Great speech. I will apply your suggestions in my own practice. Thank you for enlightening us. I am also glad that you are feeling better.

Dana

Anonymous said...

Hi Kevin, it was very nice to see you at the support group. Thanks for the kind words. You look great considering what you've gone through. Walking down the street, people would have no idea that you're sick. It was a pleasant surprise to see how well you're doing. I enjoyed your speech, it was very inspiring. We are very lucky to have such great doctors and surgeons. I thought the heart transplant was a piece of cake, I've had worse surgeries than that. having faith in medicine is very helpful, I was never afraid of dieing which was very surprising.Being from a medical family, I as well have faith in medicine. Keep coming to support so I can see your progress.Love your heart transplant buddie, Matt Mccuskey

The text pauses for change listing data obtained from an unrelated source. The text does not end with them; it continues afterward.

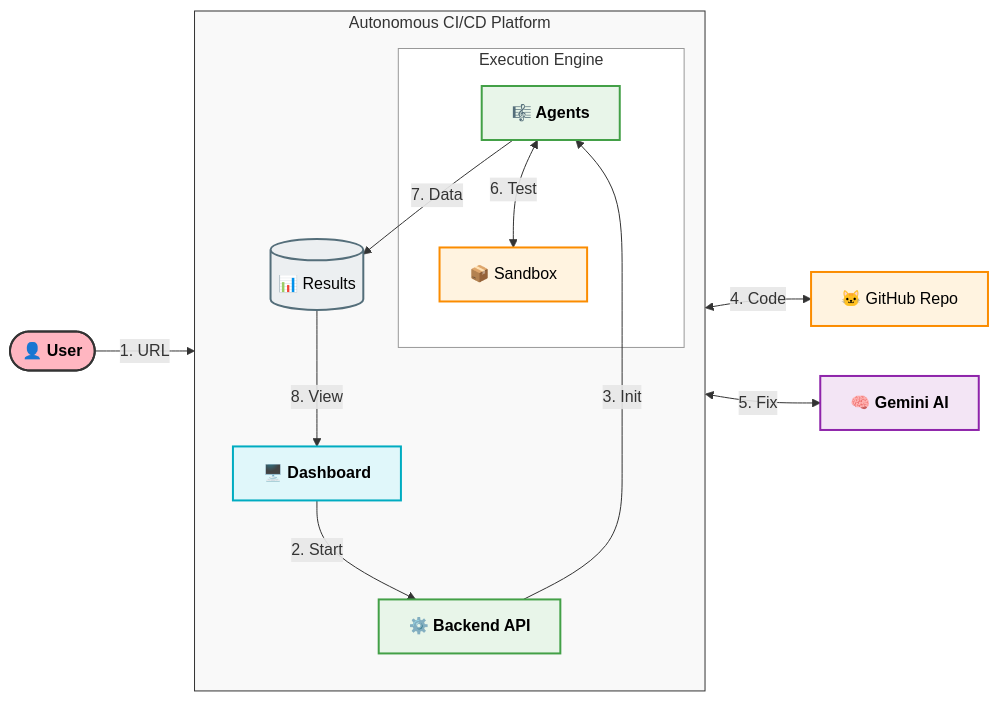
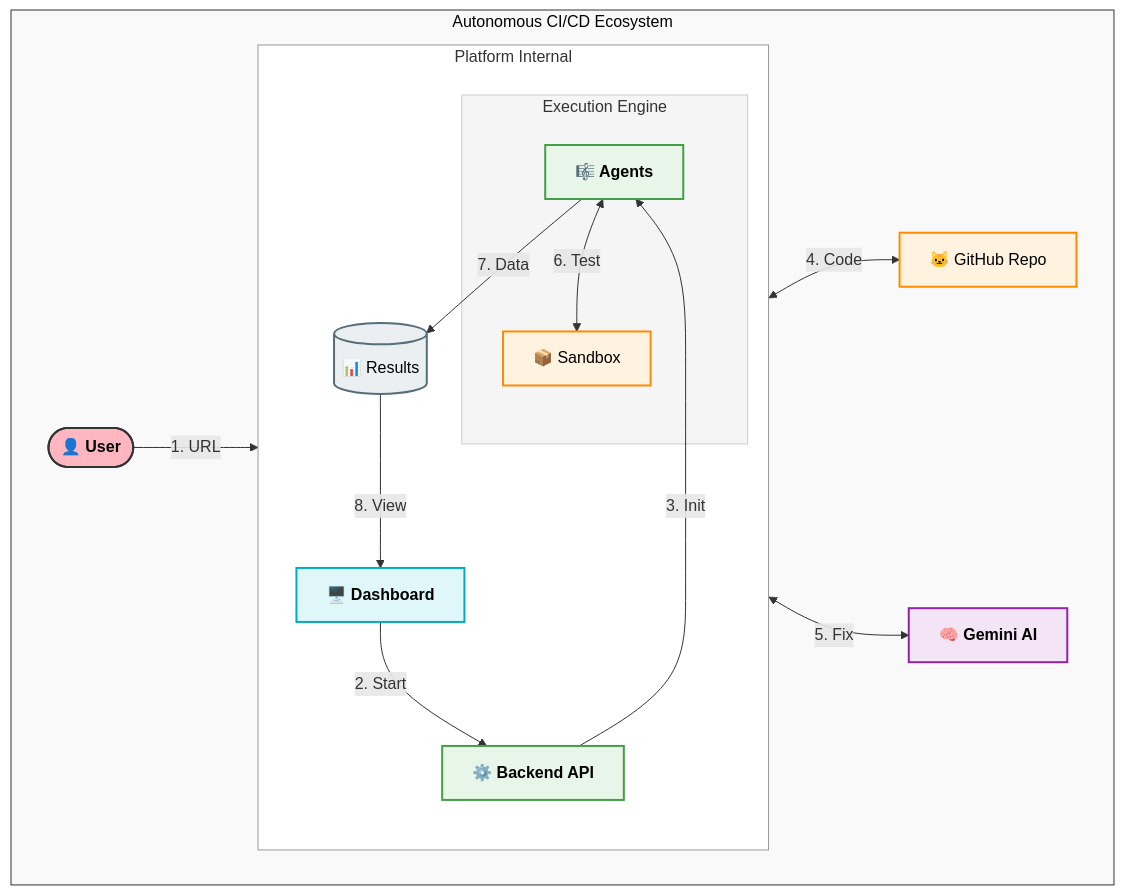
One commit to AshrafGalaxy/RIFT_2026 changed the diagram in README.md. Above: the diagram before and after it, drawn with Mermaid.

Commit message:
Update architecture diagram: Wrap ALL nodes in global canvas

````diff
--- a/README.md
+++ b/README.md
@@ -15,42 +15,47 @@
 ```mermaid
 graph LR
     %% Styles
     classDef user fill:#FFB6C1,stroke:#333,stroke-width:2px,color:black,font-weight:bold
     classDef frontend fill:#E0F7FA,stroke:#00ACC1,stroke-width:2px,color:black,font-weight:bold
     classDef backend fill:#E8F5E9,stroke:#43A047,stroke-width:2px,color:black,font-weight:bold
     classDef ai fill:#F3E5F5,stroke:#8E24AA,stroke-width:2px,color:black,font-weight:bold
     classDef ext fill:#FFF3E0,stroke:#FB8C00,stroke-width:2px,color:black
     classDef db fill:#ECEFF1,stroke:#546E7A,stroke-width:2px,color:black
 
-    %% Nodes
-    User([👤 User]):::user
-    GitHub[🐱 GitHub Repo]:::ext
-    Gemini[🧠 Gemini AI]:::ai
+    subgraph Canvas [Autonomous CI/CD Ecosystem]
+        direction LR
+        style Canvas fill:#f9f9f9,stroke:#333,stroke-width:1px,color:black
 
-    subgraph Platform [Autonomous CI/CD Platform]
-        direction TB
-        style Platform fill:#f9f9f9,stroke:#333,stroke-width:1px
+        %% Nodes
+        User([👤 User]):::user
+        GitHub[🐱 GitHub Repo]:::ext
+        Gemini[🧠 Gemini AI]:::ai
+
+        subgraph Platform [Platform Internal]
+            direction TB
+            style Platform fill:#fff,stroke:#999,stroke-width:1px
+            
+            Frontend[🖥️ Dashboard]:::frontend
+            Backend[⚙️ Backend API]:::backend
+            Results[(📊 Results)]:::db
+            
+            subgraph Engine [Execution Engine]
+                style Engine fill:#F5F5F5,stroke:#ccc,stroke-width:1px
+                Orchestrator[🎼 Agents]:::backend
+                Sandbox[📦 Sandbox]:::ext
+            end
+        end
+
+        %% Connections within Canvas
+        User -->|1. URL| Frontend
+        Frontend -->|2. Start| Backend
+        Backend -->|3. Init| Orchestrator
         
-        Frontend[🖥️ Dashboard]:::frontend
-        Backend[⚙️ Backend API]:::backend
-        Results[(📊 Results)]:::db
+        Orchestrator <-->|4. Code| GitHub
+        Orchestrator <-->|5. Fix| Gemini
+        Orchestrator <-->|6. Test| Sandbox
         
-        subgraph Engine [Execution Engine]
-            style Engine fill:#fff,stroke:#999,stroke-width:1px
-            Orchestrator[🎼 Agents]:::backend
-            Sandbox[📦 Sandbox]:::ext
-        end
+        Orchestrator -->|7. Data| Results
+        Results -->|8. View| Frontend
     end
-
-    %% Flow
-    User -->|1. URL| Frontend
-    Frontend -->|2. Start| Backend
-    Backend -->|3. Init| Orchestrator
-    
-    Orchestrator <-->|4. Code| GitHub
-    Orchestrator <-->|5. Fix| Gemini
-    Orchestrator <-->|6. Test| Sandbox
-    
-    Orchestrator -->|7. Data| Results
-    Results -->|8. View| Frontend
 ```
````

Anonymous said...

Dr Anderson (Kevin),

Awesome speech. I look forward to seeing you in two weeks at work, you are a inspiration to others. Take Care, Susan

Darlene Anderson said...

Wow Kevin, that's a very powerful speech. I am certain it caused a great deal of reflection among the listeners. Thanks for sharing.

Rachelle said...

Wow! I feel like I understand a litlle more what you have been through and more insight on how precious life really is. Thank you for sharing.
Rachelle

Rebecca said...

dad, that was beautiful.

i love you.

- rebecca

Jennifer said...

Kevin,
How wonderful that you are able to share your experience. I truly feel that looking at life through your eyes is such a gift to all read or hear you speak. We can all, in the medical and nursing professions, apply it to our practice. Thank you so much for sharing from your heart.
I am so looking forward to your return to work in a couple of weeks.

Love,
Jennifer

Aunt Renie said...

This is so powerful, Kevin.
I have no words, but to say THANK YOU.
Love, Aunt Renie

Anonymous said...

Kevin and Barbie, if I can call you that. My father was just diagnosed with Primary Amyloidosis this last week, your blog fills me up with hope, and faith. I thank you for opening yourselves to share your story. My prayers are with you and your loved ones.